A synthetic small molecule has been shown to nudge stem cells toward becoming neurons—an important step in guiding these precursors to develop into any type of tissue.
Stem cells are hailed for their potential to treat brain disorders in which specific neurons die off or are injured. Many such conditions affect areas where stem cells exist but don’t readily develop into neurons, thwarting efforts to boost production of replacement cells.
Molecular biologist Jenny Hsieh and colleagues at the University of Texas Southwestern Medical Center at Dallas had been looking for synthetic molecules that would guide stem cells to become cardiac muscle cells. But when some stem cells developed into neurons, the researchers took a closer look at the molecules they were screening.
Hsieh and colleagues found in cultured cells derived from rodent brains that one, dubbed Isoxazole-9, increased the rate at which stem cells became neurons and kept them from dividing or becoming “support” cells called astrocytes. The findings were reported online June 17 in Nature Chemical Biology.
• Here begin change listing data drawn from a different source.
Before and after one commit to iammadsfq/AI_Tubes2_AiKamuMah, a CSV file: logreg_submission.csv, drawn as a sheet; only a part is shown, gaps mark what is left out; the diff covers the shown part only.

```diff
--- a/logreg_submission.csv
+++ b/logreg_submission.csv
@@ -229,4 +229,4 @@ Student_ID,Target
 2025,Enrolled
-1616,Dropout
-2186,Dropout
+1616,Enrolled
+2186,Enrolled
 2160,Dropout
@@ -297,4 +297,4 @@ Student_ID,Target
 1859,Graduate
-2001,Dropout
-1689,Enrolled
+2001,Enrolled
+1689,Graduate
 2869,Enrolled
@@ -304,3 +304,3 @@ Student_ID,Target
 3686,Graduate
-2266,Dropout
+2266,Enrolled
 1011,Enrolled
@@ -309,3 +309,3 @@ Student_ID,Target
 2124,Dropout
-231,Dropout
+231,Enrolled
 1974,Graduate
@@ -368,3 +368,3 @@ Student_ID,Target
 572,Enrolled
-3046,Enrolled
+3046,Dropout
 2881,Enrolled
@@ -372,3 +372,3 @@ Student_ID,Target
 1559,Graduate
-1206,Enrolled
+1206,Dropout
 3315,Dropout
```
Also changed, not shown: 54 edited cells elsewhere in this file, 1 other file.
Unpublished preliminary data show similar results with lines of human stem cells.
Isoxazole-9 appears to act directly on a stem cell’s DNA, activating genes called transcription factors, whose role is to turn on other genes. “The ultimate goal of stem cell research is to take a cell from a patient’s own body, take it back down to stem cell level, and coax it into the type of cell that’s needed,” says Hsieh. “While this one molecule by itself doesn’t make that possible, it does act on the DNA to help the cell ‘commit’ to becoming a neuron.”